If you’re a gossip fiend, you probably find yourself going to every corner of the internet looking for all the latest details on a story. Unfortunately, you’ll also see a lot of misleading headlines and suspicious websites in your travels. Below you’ll find some simple but savvy tips that internet sleuths have been using for years to keep their online activity safe.
Only Visit Secure Websites
With online security, prevention is better than cure. It’s better to exercise discretion and avoid suspicious websites instead of inviting security risks and then fixing them later. There are multiple telltale signs that tell you which websites are legitimate.
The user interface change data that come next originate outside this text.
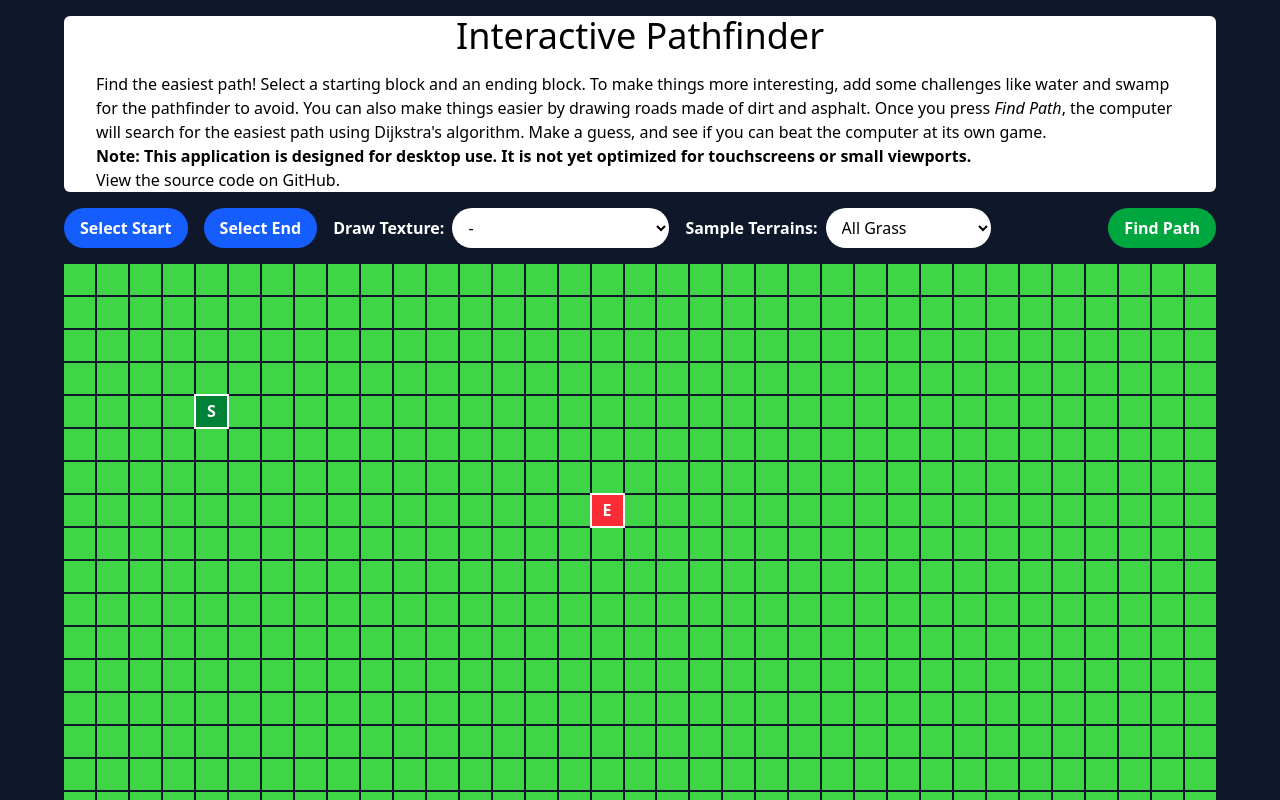
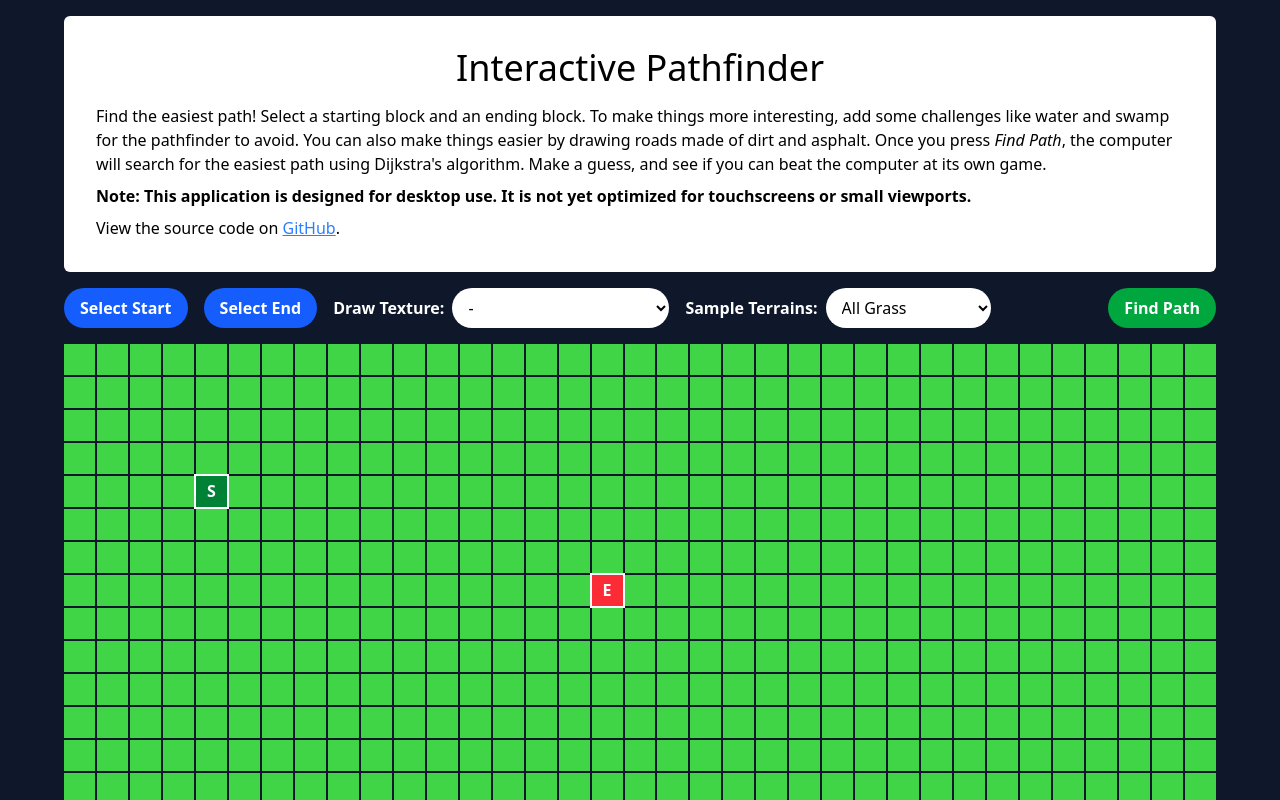
Before and after one commit to shanemcfadden/interactive-pathfinder, a React (Vite) app: page / in a window 1280 px wide. Shown: the top 800 px of the page. Built offline with nearby package versions, Linux system fonts and the light colour scheme.

Commit message:
Refactor Description

```diff
--- /dev/null
+++ b/src/components/Card.tsx
@@ -0,0 +1,10 @@
+import type { PropsWithChildren } from "react";
+import { Margin } from "./Margin";
+
+export const Card = ({ children }: PropsWithChildren) => (
+  <Margin>
+    <div className="inline-block rounded-md px-8 bg-white text-black">
+      <Margin size="large">{children}</Margin>
+    </div>
+  </Margin>
+);
--- /dev/null
+++ b/src/components/Heading.tsx
@@ -0,0 +1,8 @@
+import type { PropsWithChildren } from "react";
+import { Margin } from "./Margin";
+
+export const Heading = ({ children }: PropsWithChildren) => (
+  <Margin>
+    <h1 className="text-center text-4xl">{children}</h1>
+  </Margin>
+);
--- /dev/null
+++ b/src/components/Link.tsx
@@ -0,0 +1,15 @@
+import type { PropsWithChildren } from "react";
+
+interface LinkProps {
+  href: string;
+}
+export const Link = ({ href, children }: PropsWithChildren<LinkProps>) => (
+  <a
+    className="text-blue-500 visited:text-purple-500 underline"
+    href={href}
+    rel="noreferrer"
+    target="_blank"
+  >
+    {children}
+  </a>
+);
--- /dev/null
+++ b/src/components/Margin.tsx
@@ -0,0 +1,21 @@
+import type { PropsWithChildren } from "react";
+
+interface MarginProps {
+  size?: "small" | "medium" | "large";
+}
+
+export const Margin = ({
+  children,
+  size = "medium",
+}: PropsWithChildren<MarginProps>) => (
+  <div className={MARGIN_SIZE_TO_CLASS_NAMES[size]}>{children}</div>
+);
+
+const MARGIN_SIZE_TO_CLASS_NAMES: Record<
+  NonNullable<MarginProps["size"]>,
+  string
+> = {
+  small: "my-2",
+  medium: "my-4",
+  large: "my-8",
+};
--- /dev/null
+++ b/src/components/Paragraph.tsx
@@ -0,0 +1,8 @@
+import type { PropsWithChildren } from "react";
+import { Margin } from "./Margin";
+
+export const Paragraph = ({ children }: PropsWithChildren) => (
+  <Margin size="small">
+    <p>{children}</p>
+  </Margin>
+);
--- a/src/settings/content.tsx
+++ b/src/settings/content.tsx
@@ -1,35 +1 @@
-import { type ReactNode } from "react";
-
-export const PAGE_HEADER = "Interactive Pathfinder";
-
-export const PAGE_DESCRIPTION: ReactNode = (
-  <>
-    <p>
-      Find the easiest path! Select a starting block and an ending block. To
-      make things more interesting, add some challenges like water and swamp for
-      the pathfinder to avoid. You can also make things easier by drawing roads
-      made of dirt and asphalt. Once you press <em>Find Path</em>, the computer
-      will search for the easiest path using Dijkstra's algorithm. Make a guess,
-      and see if you can beat the computer at its own game.
-    </p>
-    <p>
-      <strong>
-        Note: This application is designed for desktop use. It is not yet
-        optimized for touchscreens or small viewports.
-      </strong>
-    </p>
-    <p>
-      View the source code on{" "}
-      <a
-        target="_blank"
-        rel="noreferrer"
-        href="https://github.com/shanemcfadden/interactive-pathfinder"
-      >
-        GitHub
-      </a>
-      .
-    </p>
-  </>
-);
-
 export const MODAL_HEADER = "There are no possible paths!";
--- a/src/views/App.tsx
+++ b/src/views/App.tsx
@@ -2,28 +2,29 @@ import { useState } from "react";
 import Dashboard from "./Dashboard";
 import GridView from "./GridView";
 import Modal from "../components/Modal";
-import {
-  MODAL_HEADER,
-  PAGE_DESCRIPTION,
-  PAGE_HEADER,
-} from "../settings/content";
+import { MODAL_HEADER } from "../settings/content";
+import { usePathFindingDispatchContext } from "../contexts/PathFindingContext";
+import { Description } from "./Description";
 
 function App() {
   const [modalIsOpen, setModalIsOpen] = useState(false);
+  const dispatchPath = usePathFindingDispatchContext();
 
   return (
     <div className="bg-slate-900 text-white">
       <div className="mx-auto max-w-6xl">
-        <div className="rounded-md my-4 px-8 bg-white text-black">
-          <h1 className="text-center my-4 text-4xl">{PAGE_HEADER}</h1>
-          {PAGE_DESCRIPTION}
-        </div>
+        <Description />
         <Dashboard setModalIsOpen={setModalIsOpen} />
         <GridView />
       </div>
       {modalIsOpen && (
         <Modal
-          closeModalFunction={() => setModalIsOpen(false)}
+          closeModalFunction={() => {
+            dispatchPath({
+              type: "RESET_PATH",
+            });
+            setModalIsOpen(false);
+          }}
           title={MODAL_HEADER}
           confirmLabel={"Reset"}
         />
--- /dev/null
+++ b/src/views/Description.tsx
@@ -0,0 +1,31 @@
+import { Card } from "../components/Card";
+import { Heading } from "../components/Heading";
+import { Link } from "../components/Link";
+import { Paragraph } from "../components/Paragraph";
+
+export const Description = () => (
+  <Card>
+    <Heading>Interactive Pathfinder</Heading>
+    <Paragraph>
+      Find the easiest path! Select a starting block and an ending block. To
+      make things more interesting, add some challenges like water and swamp for
+      the pathfinder to avoid. You can also make things easier by drawing roads
+      made of dirt and asphalt. Once you press <em>Find Path</em>, the computer
+      will search for the easiest path using Dijkstra's algorithm. Make a guess,
+      and see if you can beat the computer at its own game.
+    </Paragraph>
+    <Paragraph>
+      <strong>
+        Note: This application is designed for desktop use. It is not yet
+        optimized for touchscreens or small viewports.
+      </strong>
+    </Paragraph>
+    <Paragraph>
+      View the source code on{" "}
+      <Link href="https://github.com/shanemcfadden/interactive-pathfinder">
+        GitHub
+      </Link>
+      .
+    </Paragraph>
+  </Card>
+);
```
First, you’ll want to check a website’s encryption level. Most websites use TLS/SSL encryption which is marked by HTTPS, instead of the older HTTP. HTTPS (or a padlock beside the URL) means that your connection is secure. The largest and most legitimate websites use HTTPS, including trustworthy news outlets. It’s also necessary to trust sites that handle transactions, whether it’s for retail like Amazon or online entertainment like iGaming. This means that HTTPS is a secure connection guarantee for those playing slots at Paddy Power Bingo, where hundreds of bingo games connect to the site’s client base every minute. Every single one of those connections needs to be secure.
HTTPS isn’t just available for large websites. In fact, it’s inexpensive to get, so individual site owners can also get a more secure connection. It also comes with benefits to SEO that help the site, so there’s no reason for an owner to not get HTTPS. Google knows this, which is why a non-HTTPS site will have an exclamation point beside the URL. If you’re looking for gossip on a site that hasn’t got one of these connections, you should be suspicious of the source and the accuracy of its information. Fortunately, Google has verification tips on their own blog, handy for identifying questionable sources and rooting out misinformation. More often than not, sites that peddle attention-grabbing, dubious information have backend issues that can put visitors’ data at risk.
Use Browser Settings To Restrict Pop-Ups
Many people install a browser and get to work. They don’t dive into the settings of their search engine to customize the experience. Alongside a few preference changes, you can also tweak settings to restrict intrusive pop-ups. As a rule, pop-ups are mostly harmless, but it depends on the quality of the website. Since the passing of data protection policies like GDPR, most websites have pop-ups that aren’t for marketing or deceptive purposes.
However, when combined with a suspicious website, pop-ups can trick users into clicking on them and opening tabs to other sites. Those sites can either host scams or have poor backend infrastructure that exposes your data and other online activity.
For Google, find “privacy and security” under your settings. Then navigate to “site settings” and then “pop-ups and redirects” and check the appropriate box. You can also add specific sites to block them from doing this, perfect for sites that are otherwise trustworthy but engage in annoying marketing practices.
Be Careful With Downloads
Lastly, you should be very careful with what you download to your devices. Many viruses and malware programs spread through downloads, where you voluntarily let them into your system without realizing it’s a threat. This is typically because it’s disguised or attached to something that you do want to download.
Once again, you’ll want to consider the source of these downloads. Many operating systems will give an alert message before activating a file when it has no clear creator. This is because it increases the likelihood of it being harmful to your PC. Don’t download and run .exe files without knowing explicitly what they do, as told by the verified supplier of the file. The same applies to .rar and .zip files that need decompressing inside your device.